__Your instructions__
Write out every line below again exactly as it stands, skipping each image.

(Entries supplied begins)

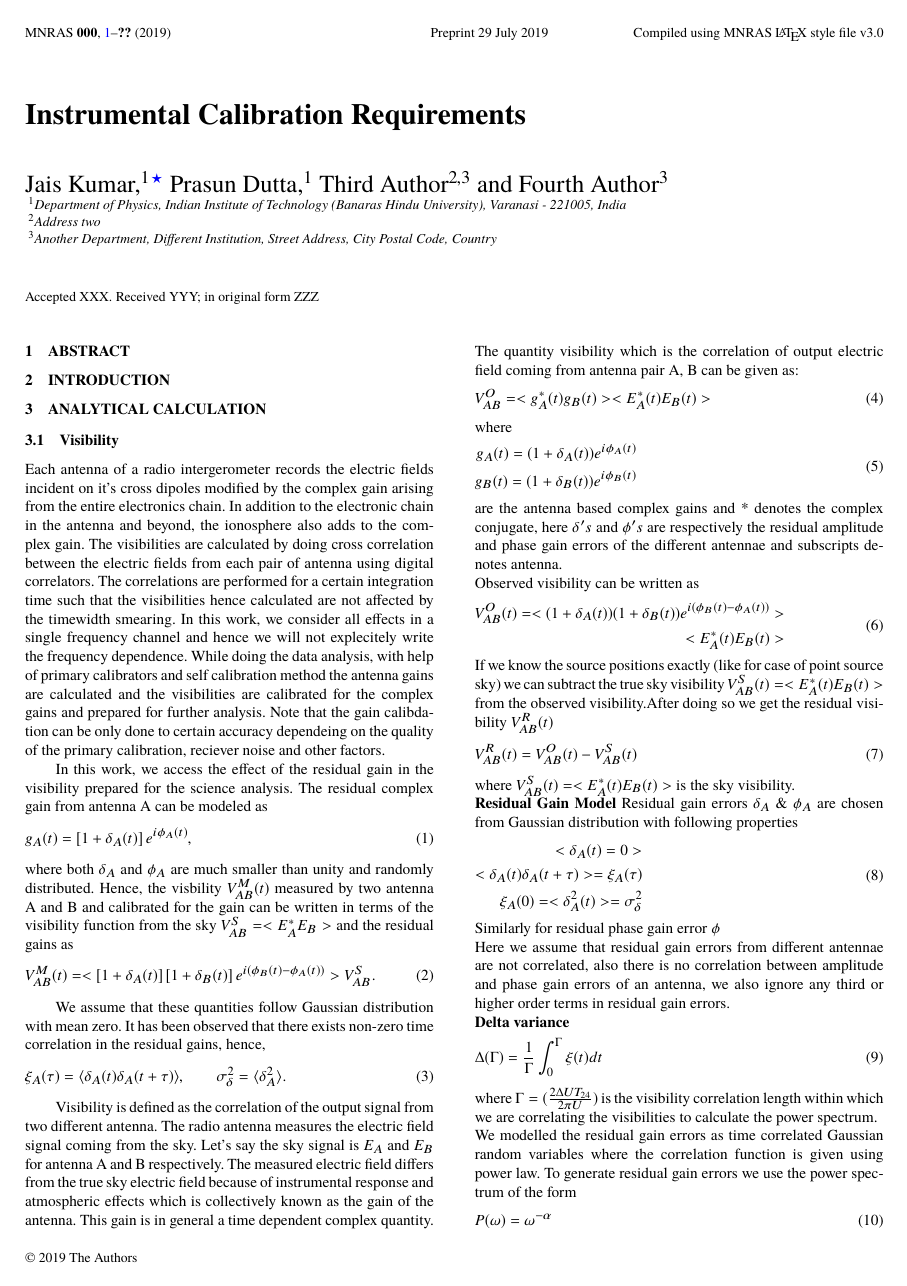
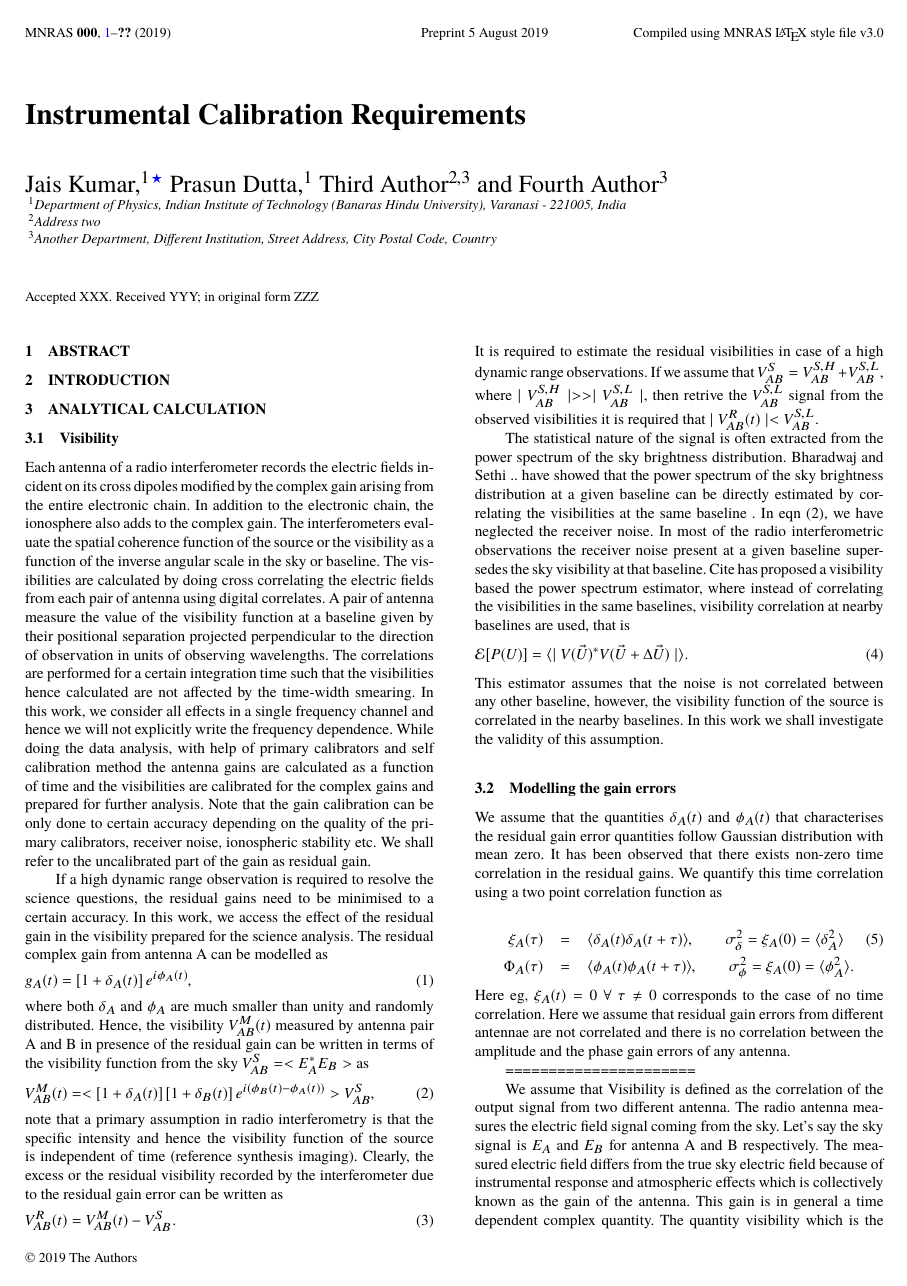
Before and after one commit to prasundutta151/Jais_Paper_1, a LaTeX paper (main.tex): page 1 of 5. The pictures show the PDF file main.pdf that the author committed with the source.

Commit message:
this commit

```diff
--- a/main.tex
+++ b/main.tex
@@ -43,24 +43,44 @@ $^{3}$Another Department, Different Institution, Street Address, City Postal Cod
 
 \section{Analytical Calculation}
 \subsection{Visibility}
-Each antenna of a radio intergerometer records the electric fields incident on it's cross dipoles modified by the complex gain arising from the entire electronics chain. In addition to the electronic chain in the antenna and beyond, the ionosphere also adds to the complex gain. The visibilities are calculated by doing cross correlation between the electric fields from each pair of antenna using digital correlators. The correlations are performed for a certain integration time such that the visibilities hence calculated are not affected by the timewidth smearing. In this work, we consider all effects in a single frequency channel and hence we will not explecitely write the frequency dependence. While doing the data analysis, with help of primary calibrators and self calibration method the antenna gains are calculated and the visibilities are calibrated for the complex gains and prepared for further analysis. Note that the gain calibdation can be only done to certain accuracy dependeing on the quality of the primary calibration, reciever noise and other factors.
+Each antenna of a radio interferometer records the electric fields incident on its cross dipoles modified by the complex gain arising from the entire electronic chain. In addition to the electronic chain, the ionosphere also adds to the complex gain. The interferometers evaluate the spatial coherence function of the source or the visibility as a function of the inverse angular scale in the sky or baseline.  The visibilities are calculated by doing cross correlating the electric fields from each pair of antenna using digital correlates. A pair of antenna measure the value of the visibility function at a baseline given by their positional separation projected perpendicular to the direction of observation in units of observing wavelengths. The correlations are performed for a certain integration time such that the visibilities hence calculated are not affected by the time-width smearing. In this work, we consider all effects in a single frequency channel and hence we will not explicitly write the frequency dependence. While doing the data analysis, with help of primary calibrators and self calibration method the antenna gains are calculated as a function of time and the visibilities are calibrated for the complex gains and prepared for further analysis. Note that the gain calibration can be only done to certain accuracy depending on the quality of the primary calibrators, receiver noise, ionospheric stability etc. We shall refer to the uncalibrated part of the gain as residual gain.
 
-In this work, we access the effect of the residual gain in the visibility prepared for the science analysis. The residual complex gain from antenna A can be modeled as
+If a high dynamic range observation is required to resolve the science questions, the residual gains need to be minimised to a certain accuracy. In this work, we access the effect of the residual gain in the visibility prepared for the science analysis. The residual complex gain from antenna A can be modelled as
 \begin{equation}
  g_A(t) = \left [ 1+\delta_A(t) \right ]e^{i\phi_A(t)},
 \end{equation}
 where both $\delta_A$ and $\phi_A$ are much smaller than unity and randomly distributed.
-Hence, the visbility $V_{AB}^M(t)$ measured by two antenna A and B and calibrated for the gain can be written in terms of  the visibility function from the sky $V_{AB}^S = < E^*_A E_B>$ and the residual gains as
+Hence, the visibility $V_{AB}^M(t)$ measured by antenna pair A and B in presence of the residual gain can be written in terms of  the visibility function from the sky $V_{AB}^S = < E^*_A E_B>$  as
 \begin{equation}
-    V_{AB}^M(t) = < \left [ 1+\delta_A(t) \right ] \left [1+\delta_B(t)\right ] e^{i(\phi_B(t)-\phi_A(t))}> V_{AB}^S.
+    V_{AB}^M(t) = < \left [ 1+\delta_A(t) \right ] \left [1+\delta_B(t)\right ] e^{i(\phi_B(t)-\phi_A(t))}> V_{AB}^S,
 \end{equation}
+note that a primary assumption in radio interferometry is that the specific intensity and hence the visibility function of the source is independent of time (reference synthesis imaging).  Clearly, the excess or the residual visibility recorded by the interferometer due to the residual gain error can be written as
+\begin{equation}
+    V_{AB}^R (t)= V_{AB}^M(t) - V_{AB}^S.
+\end{equation}
+It is required to estimate  the residual visibilities in case of a high dynamic range observations. If we assume that $
+V_{AB}^S = V_{AB}^{S, H} + V_{AB}^{S, L} $, where $\mid V_{AB}^{S, H} \mid >> \mid V_{AB}^{S, L} \mid $, then retrive the $V_{AB}^{S, L} $ signal from the observed visibilities it is required that $\mid V_{AB}^R (t) \mid < V_{AB}^{S, L} $.
+
+The statistical nature of the signal is often extracted from the power spectrum of the sky brightness distribution. Bharadwaj and Sethi .. have showed that the power spectrum of the sky brightness distribution at a given baseline can be directly estimated by correlating the visibilities at the same baseline . In eqn~(2), we have neglected the receiver noise. In most of the radio interferometric observations the receiver noise present at a given baseline supersedes the sky visibility at that baseline. Cite has proposed a visibility based the power spectrum estimator, where instead of correlating the visibilities in the same baselines, visibility correlation at nearby baselines are used, that is
+\begin{equation}
+    \mathcal{E} [P(U)]  = \langle \mid V(\vec{U})^* V(\vec{U}+\Delta \vec{U}) \mid \rangle.
+\end{equation}
+This estimator assumes that the noise  is not correlated between any other baseline, however, the visibility function of the source is correlated in the nearby baselines. In this work we shall investigate the validity of this assumption.
+
+\subsection{Modelling the gain errors}
+We assume that the quantities $\delta_A(t)$ and $\phi_A(t)$ that characterises the residual gain error  quantities follow Gaussian distribution with mean zero. It has been observed that there exists non-zero time correlation in the residual gains. We quantify this time correlation using a two point correlation function as
+
+\begin{eqnarray}
+\xi_{A}(\tau) &=& \langle \delta_A(t) \delta_A(t+\tau)\rangle,\ \ \ \ \ \ \ \  \sigma_{\delta}^2 =  \xi_A(0) =  \langle \delta_A^2 \rangle \\ \nonumber
+\Phi_{A}(\tau) &=& \langle \phi_A(t) \phi_A(t+\tau)\rangle,\ \ \ \ \ \ \ \  \sigma_{\phi}^2 =  \xi_A(0) =  \langle \phi_A^2 \rangle.
+\end{eqnarray}
+Here  eg, $\xi_A (t) = 0\  \forall\  \tau \neq 0$ corresponds to the case of no time correlation. Here we assume that residual gain errors from different antennae are not correlated and  there is no correlation between the amplitude and the phase gain errors of any  antenna.
 
 
-We assume that these quantities follow Gaussian distribution with mean zero. It has been observed that there exists non-zero time correlation in the residual gains, hence,
-\begin{equation}
-\xi_A(\tau) = \langle \delta_A(t) \delta_A(t+\tau)\rangle,\ \ \ \ \ \ \ \  \sigma_{\delta}^2 =  \langle \delta_A^2 \rangle.
-\end{equation}
+======================
 
+
+We assume that
 Visibility is defined as the correlation of the output signal from two different antenna. The radio antenna measures the electric field signal coming from the sky. Let's say the sky signal is $E_A$ and $E_B$ for antenna A and B respectively. The measured electric field differs from the true sky electric field because of instrumental response and atmospheric effects which is collectively known as the gain of the antenna. This gain is in general a time dependent complex quantity. The quantity visibility which is the correlation of output electric field coming from antenna pair A, B can be given as:
 \begin{equation}
     V_{AB}^O = <g^*_A(t)g_B(t)> < E^*_A(t)E_B(t)>
```
Also changed, not shown: main.pdf, 4 other files.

(Entries supplied ends)

__Final answer__
Before and after one commit to prasundutta151/Jais_Paper_1, a LaTeX paper (main.tex): page 1 of 5. The pictures show the PDF file main.pdf that the author committed with the source.

Commit message:
this commit

```diff
--- a/main.tex
+++ b/main.tex
@@ -43,24 +43,44 @@ $^{3}$Another Department, Different Institution, Street Address, City Postal Cod
 
 \section{Analytical Calculation}
 \subsection{Visibility}
-Each antenna of a radio intergerometer records the electric fields incident on it's cross dipoles modified by the complex gain arising from the entire electronics chain. In addition to the electronic chain in the antenna and beyond, the ionosphere also adds to the complex gain. The visibilities are calculated by doing cross correlation between the electric fields from each pair of antenna using digital correlators. The correlations are performed for a certain integration time such that the visibilities hence calculated are not affected by the timewidth smearing. In this work, we consider all effects in a single frequency channel and hence we will not explecitely write the frequency dependence. While doing the data analysis, with help of primary calibrators and self calibration method the antenna gains are calculated and the visibilities are calibrated for the complex gains and prepared for further analysis. Note that the gain calibdation can be only done to certain accuracy dependeing on the quality of the primary calibration, reciever noise and other factors.
+Each antenna of a radio interferometer records the electric fields incident on its cross dipoles modified by the complex gain arising from the entire electronic chain. In addition to the electronic chain, the ionosphere also adds to the complex gain. The interferometers evaluate the spatial coherence function of the source or the visibility as a function of the inverse angular scale in the sky or baseline.  The visibilities are calculated by doing cross correlating the electric fields from each pair of antenna using digital correlates. A pair of antenna measure the value of the visibility function at a baseline given by their positional separation projected perpendicular to the direction of observation in units of observing wavelengths. The correlations are performed for a certain integration time such that the visibilities hence calculated are not affected by the time-width smearing. In this work, we consider all effects in a single frequency channel and hence we will not explicitly write the frequency dependence. While doing the data analysis, with help of primary calibrators and self calibration method the antenna gains are calculated as a function of time and the visibilities are calibrated for the complex gains and prepared for further analysis. Note that the gain calibration can be only done to certain accuracy depending on the quality of the primary calibrators, receiver noise, ionospheric stability etc. We shall refer to the uncalibrated part of the gain as residual gain.
 
-In this work, we access the effect of the residual gain in the visibility prepared for the science analysis. The residual complex gain from antenna A can be modeled as
+If a high dynamic range observation is required to resolve the science questions, the residual gains need to be minimised to a certain accuracy. In this work, we access the effect of the residual gain in the visibility prepared for the science analysis. The residual complex gain from antenna A can be modelled as
 \begin{equation}
  g_A(t) = \left [ 1+\delta_A(t) \right ]e^{i\phi_A(t)},
 \end{equation}
 where both $\delta_A$ and $\phi_A$ are much smaller than unity and randomly distributed.
-Hence, the visbility $V_{AB}^M(t)$ measured by two antenna A and B and calibrated for the gain can be written in terms of  the visibility function from the sky $V_{AB}^S = < E^*_A E_B>$ and the residual gains as
+Hence, the visibility $V_{AB}^M(t)$ measured by antenna pair A and B in presence of the residual gain can be written in terms of  the visibility function from the sky $V_{AB}^S = < E^*_A E_B>$  as
 \begin{equation}
-    V_{AB}^M(t) = < \left [ 1+\delta_A(t) \right ] \left [1+\delta_B(t)\right ] e^{i(\phi_B(t)-\phi_A(t))}> V_{AB}^S.
+    V_{AB}^M(t) = < \left [ 1+\delta_A(t) \right ] \left [1+\delta_B(t)\right ] e^{i(\phi_B(t)-\phi_A(t))}> V_{AB}^S,
 \end{equation}
+note that a primary assumption in radio interferometry is that the specific intensity and hence the visibility function of the source is independent of time (reference synthesis imaging).  Clearly, the excess or the residual visibility recorded by the interferometer due to the residual gain error can be written as
+\begin{equation}
+    V_{AB}^R (t)= V_{AB}^M(t) - V_{AB}^S.
+\end{equation}
+It is required to estimate  the residual visibilities in case of a high dynamic range observations. If we assume that $
+V_{AB}^S = V_{AB}^{S, H} + V_{AB}^{S, L} $, where $\mid V_{AB}^{S, H} \mid >> \mid V_{AB}^{S, L} \mid $, then retrive the $V_{AB}^{S, L} $ signal from the observed visibilities it is required that $\mid V_{AB}^R (t) \mid < V_{AB}^{S, L} $.
+
+The statistical nature of the signal is often extracted from the power spectrum of the sky brightness distribution. Bharadwaj and Sethi .. have showed that the power spectrum of the sky brightness distribution at a given baseline can be directly estimated by correlating the visibilities at the same baseline . In eqn~(2), we have neglected the receiver noise. In most of the radio interferometric observations the receiver noise present at a given baseline supersedes the sky visibility at that baseline. Cite has proposed a visibility based the power spectrum estimator, where instead of correlating the visibilities in the same baselines, visibility correlation at nearby baselines are used, that is
+\begin{equation}
+    \mathcal{E} [P(U)]  = \langle \mid V(\vec{U})^* V(\vec{U}+\Delta \vec{U}) \mid \rangle.
+\end{equation}
+This estimator assumes that the noise  is not correlated between any other baseline, however, the visibility function of the source is correlated in the nearby baselines. In this work we shall investigate the validity of this assumption.
+
+\subsection{Modelling the gain errors}
+We assume that the quantities $\delta_A(t)$ and $\phi_A(t)$ that characterises the residual gain error  quantities follow Gaussian distribution with mean zero. It has been observed that there exists non-zero time correlation in the residual gains. We quantify this time correlation using a two point correlation function as
+
+\begin{eqnarray}
+\xi_{A}(\tau) &=& \langle \delta_A(t) \delta_A(t+\tau)\rangle,\ \ \ \ \ \ \ \  \sigma_{\delta}^2 =  \xi_A(0) =  \langle \delta_A^2 \rangle \\ \nonumber
+\Phi_{A}(\tau) &=& \langle \phi_A(t) \phi_A(t+\tau)\rangle,\ \ \ \ \ \ \ \  \sigma_{\phi}^2 =  \xi_A(0) =  \langle \phi_A^2 \rangle.
+\end{eqnarray}
+Here  eg, $\xi_A (t) = 0\  \forall\  \tau \neq 0$ corresponds to the case of no time correlation. Here we assume that residual gain errors from different antennae are not correlated and  there is no correlation between the amplitude and the phase gain errors of any  antenna.
 
 
-We assume that these quantities follow Gaussian distribution with mean zero. It has been observed that there exists non-zero time correlation in the residual gains, hence,
-\begin{equation}
-\xi_A(\tau) = \langle \delta_A(t) \delta_A(t+\tau)\rangle,\ \ \ \ \ \ \ \  \sigma_{\delta}^2 =  \langle \delta_A^2 \rangle.
-\end{equation}
+======================
 
+
+We assume that
 Visibility is defined as the correlation of the output signal from two different antenna. The radio antenna measures the electric field signal coming from the sky. Let's say the sky signal is $E_A$ and $E_B$ for antenna A and B respectively. The measured electric field differs from the true sky electric field because of instrumental response and atmospheric effects which is collectively known as the gain of the antenna. This gain is in general a time dependent complex quantity. The quantity visibility which is the correlation of output electric field coming from antenna pair A, B can be given as:
 \begin{equation}
     V_{AB}^O = <g^*_A(t)g_B(t)> < E^*_A(t)E_B(t)>
```
Also changed, not shown: main.pdf, 4 other files.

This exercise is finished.